_PROBLEM TO SOLVE_
Please copy out every line in the entries that includes the word "Побудовано".

Start of Block

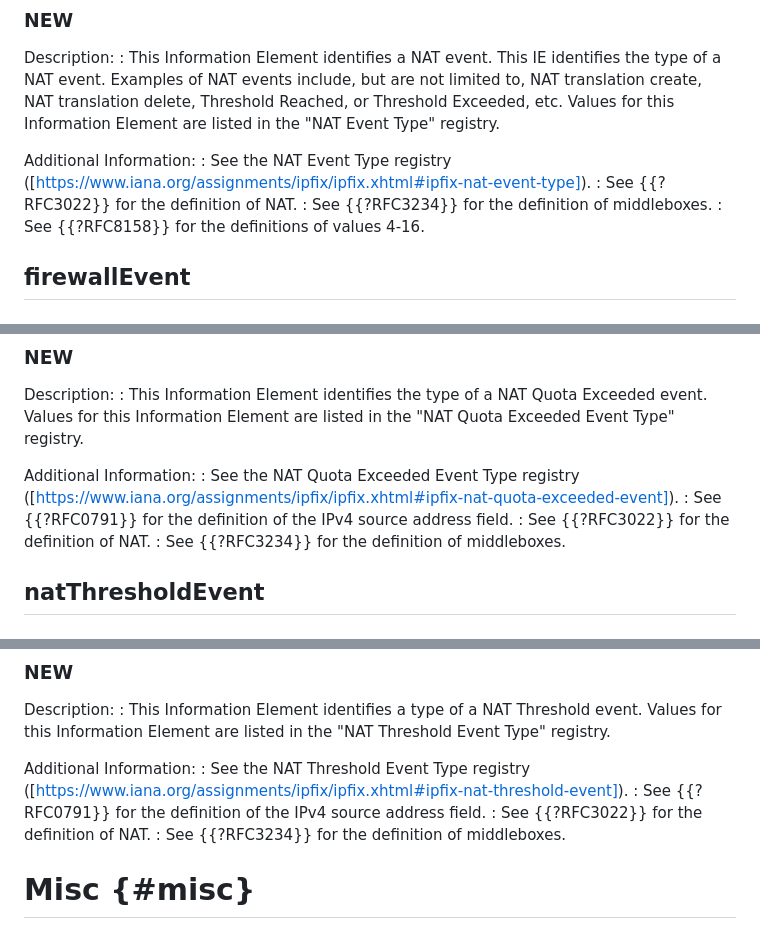
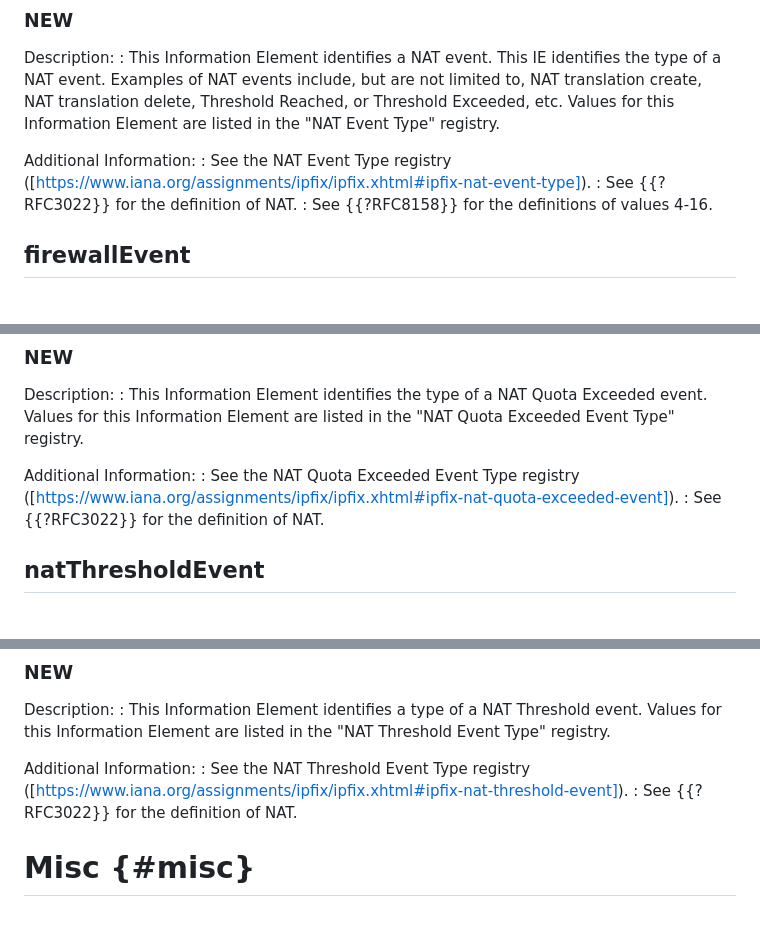
Before and after one commit to boucadair/simple-ipfix-fixes, a Markdown page: draft-ietf-opsawg-ipfix-fixes.md, 3 parts joined by grey strips. GitHub-like rendering.

Commit message:
remove useless Additional info

```diff
--- a/draft-ietf-opsawg-ipfix-fixes.md
+++ b/draft-ietf-opsawg-ipfix-fixes.md
@@ -404,7 +405,6 @@ Description:
 Additional Information:
 : See the NAT Event Type registry ([https://www.iana.org/assignments/ipfix/ipfix.xhtml#ipfix-nat-event-type]).
 : See {{?RFC3022}} for the definition of NAT.
-: See {{?RFC3234}} for the definition of middleboxes.
 : See {{?RFC8158}} for the definitions of values 4-16.
 
 ## firewallEvent
@@ -729,9 +729,7 @@ Description:
 
 Additional Information:
 : See the NAT Quota Exceeded Event Type registry ([https://www.iana.org/assignments/ipfix/ipfix.xhtml#ipfix-nat-quota-exceeded-event]).
-: See {{?RFC0791}} for the definition of the IPv4 source address field.
 : See {{?RFC3022}} for the definition of NAT.
-: See {{?RFC3234}} for the definition of middleboxes.
 
 ## natThresholdEvent
 
@@ -752,9 +750,7 @@ Description:
 
 Additional Information:
 : See the NAT Threshold Event Type registry ([https://www.iana.org/assignments/ipfix/ipfix.xhtml#ipfix-nat-threshold-event]).
-: See {{?RFC0791}} for the definition of the IPv4 source address field.
 : See {{?RFC3022}} for the definition of NAT.
-: See {{?RFC3234}} for the definition of middleboxes.
 
 # Misc {#misc}
 
```
Also changed, not shown: other parts of draft-ietf-opsawg-ipfix-fixes.md (+4 -3 lines).
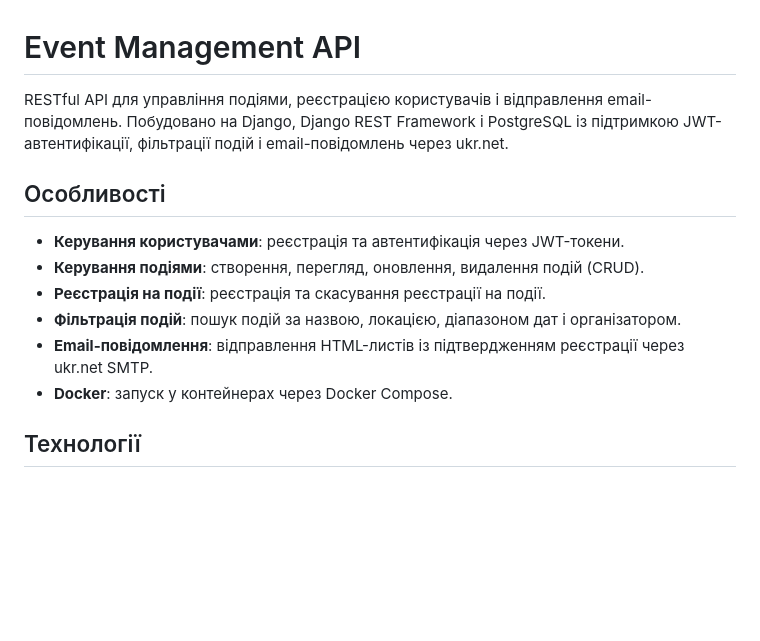
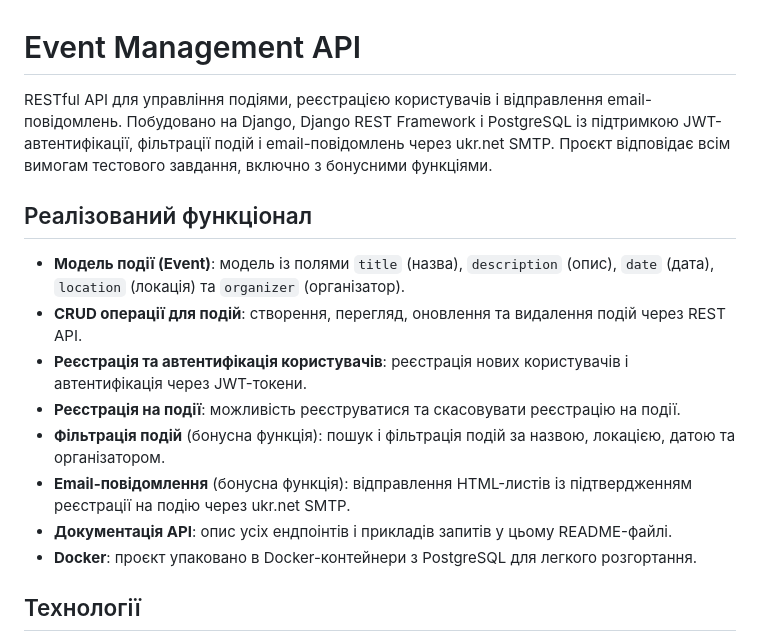
Before and after one commit to kodarak/event_management, a Markdown page: README.markdown, the part around one of its changes. Rendered like a GitHub page; blank space fills up the shorter version.

```diff
--- a/README.markdown
+++ b/README.markdown
@@ -1,15 +1,17 @@
 # Event Management API
 
-RESTful API для управління подіями, реєстрацією користувачів і відправлення email-повідомлень. Побудовано на Django, Django REST Framework і PostgreSQL із підтримкою JWT-автентифікації, фільтрації подій і email-повідомлень через ukr.net.
+RESTful API для управління подіями, реєстрацією користувачів і відправлення email-повідомлень. Побудовано на Django, Django REST Framework і PostgreSQL із підтримкою JWT-автентифікації, фільтрації подій і email-повідомлень через ukr.net SMTP. Проєкт відповідає всім вимогам тестового завдання, включно з бонусними функціями.
 
-## Особливості
+## Реалізований функціонал
 
-- **Керування користувачами**: реєстрація та автентифікація через JWT-токени.
-- **Керування подіями**: створення, перегляд, оновлення, видалення подій (CRUD).
-- **Реєстрація на події**: реєстрація та скасування реєстрації на події.
-- **Фільтрація подій**: пошук подій за назвою, локацією, діапазоном дат і організатором.
-- **Email-повідомлення**: відправлення HTML-листів із підтвердженням реєстрації через ukr.net SMTP.
-- **Docker**: запуск у контейнерах через Docker Compose.
+- **Модель події (Event)**: модель із полями `title` (назва), `description` (опис), `date` (дата), `location` (локація) та `organizer` (організатор).
+- **CRUD операції для подій**: створення, перегляд, оновлення та видалення подій через REST API.
+- **Реєстрація та автентифікація користувачів**: реєстрація нових користувачів і автентифікація через JWT-токени.
+- **Реєстрація на події**: можливість реєструватися та скасовувати реєстрацію на події.
+- **Фільтрація подій** (бонусна функція): пошук і фільтрація подій за назвою, локацією, датою та організатором.
+- **Email-повідомлення** (бонусна функція): відправлення HTML-листів із підтвердженням реєстрації на подію через ukr.net SMTP.
+- **Документація API**: опис усіх ендпоінтів і прикладів запитів у цьому README-файлі.
+- **Docker**: проєкт упаковано в Docker-контейнери з PostgreSQL для легкого розгортання.
 
 ## Технології
 
```
Also changed, not shown: other parts of README.markdown (+2 -45 lines).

End of Block

_EXERCISE OUTPUT_
-RESTful API для управління подіями, реєстрацією користувачів і відправлення email-повідомлень. Побудовано на Django, Django REST Framework і PostgreSQL із підтримкою JWT-автентифікації, фільтрації подій і email-повідомлень через ukr.net.
+RESTful API для управління подіями, реєстрацією користувачів і відправлення email-повідомлень. Побудовано на Django, Django REST Framework і PostgreSQL із підтримкою JWT-автентифікації, фільтрації подій і email-повідомлень через ukr.net SMTP. Проєкт відповідає всім вимогам тестового завдання, включно з бонусними функціями.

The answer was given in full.